Here are the two formulas:

Max Stock:=MINX(SUMMARIZE('Stock','Stock'[Date],"SumByDate",SUM('Stock'[Stocklevel])),[SumByDate])

Max Stock:=MAXX(SUMMARIZE('Stock','Stock'[Date],"SumByDate",SUM('Stock'[Stocklevel])),[SumByDate])

To understand these formulas you can see the effect pretty well after restoring the PowerPivot workbook to a SSAS server in tabular mode. After doing so, we can create a query to show the result of the inner SUMMARIZE function using this DAX query:

evaluate(
SUMMARIZE('Stock','Stock'[Date],"SumByDate",SUM('Stock'[Stocklevel]))
)

Here’s the result:

The MinX or MaxX function simply takes the lowest/highest value from this table.

Now let’s see, how this looks like in Excel. The following screenshot shows the calculations in my PowerPivot sheet:

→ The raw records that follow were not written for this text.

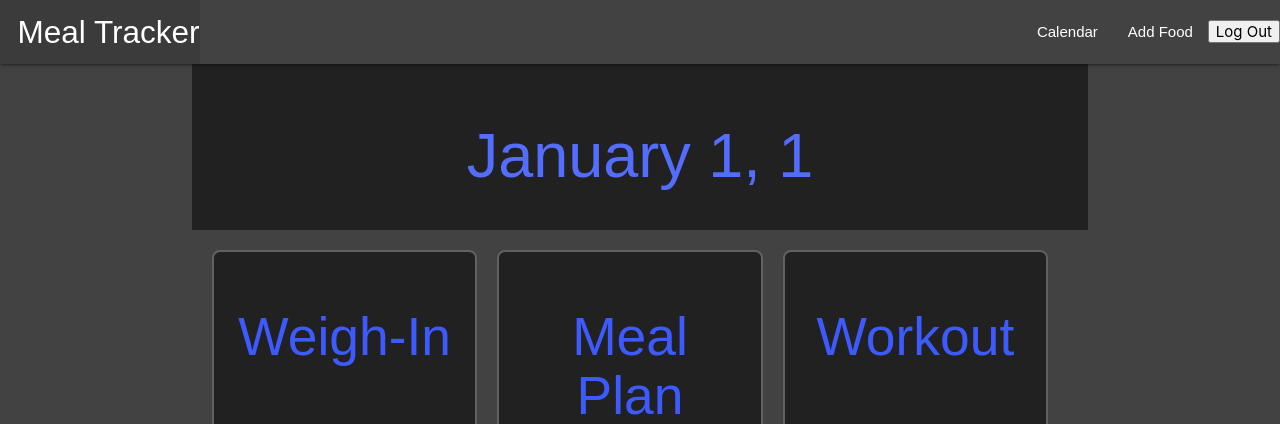
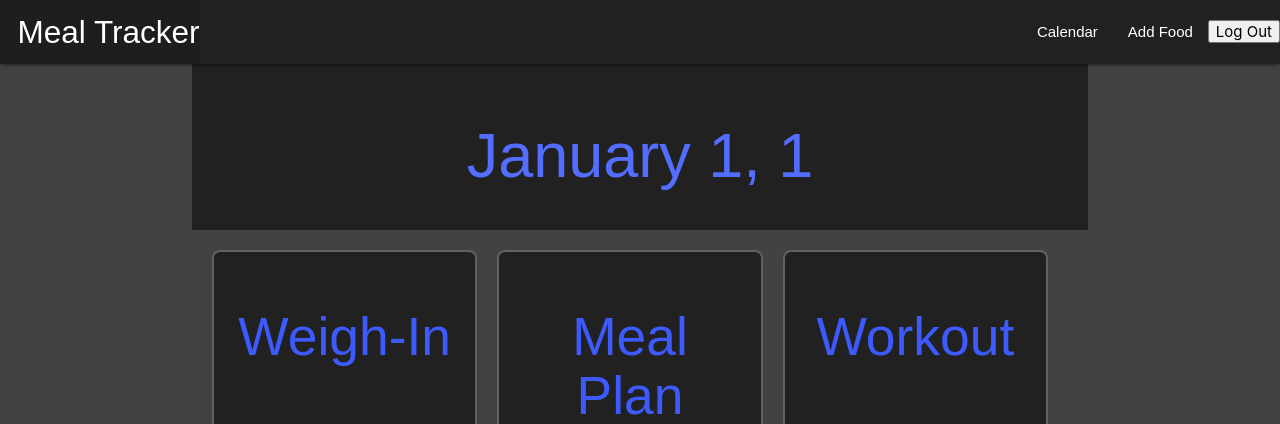
Before and after one commit to kelleralex04/meal-tracker, a Django app: a page that uses main_app/templates/base.html in a window 1280 px wide. Shown: the top 424 px of the page. Run offline with Django 5.2, Linux system fonts and the light colour scheme; the visitor is signed in with stand-in values (Sample User, id 1).

Commit message:
adds some more styling

```diff
--- a/main_app/templates/base.html
+++ b/main_app/templates/base.html
@@ -11,9 +11,9 @@
         <link rel="stylesheet" type="text/css" href="{% static 'css/style.css' %}">
     </head>
     <body>
-        <header class="navbar-fixed grey darken-3">
+        <header class="navbar-fixed grey darken-4">
             <nav>
-                <div class="nav-wrapper grey darken-3">
+                <div class="nav-wrapper grey darken-4">
                     <ul>
                         <li><a href="/" class="left brand-logo">&nbsp;&nbsp;Meal Tracker</a></li>
                     </ul>
```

Here’s the result in Excel

And of course, the aggregations also work correctly when filtering the data as shown below (single select on product and multi select on months):

Another cool feature is that besides DAX we can still use standard MDX to query our SSAS tabular model, for example:

select
{[Measures].[Avg Stock],[Measures].[Last Stock],
[Measures].[Min Stock],[Measures].[Max Stock]} on 0,
[Stock].[Calendar].[Year] on 1
from [Model]

A final word about empty (missing) rows: The above calculations need a value of zero as the information that there is no stock at that month. If the value is left blank (no source data row at all), the month itself is treated as missing (interpretation more like we didn’t have this product in our portfolio at all).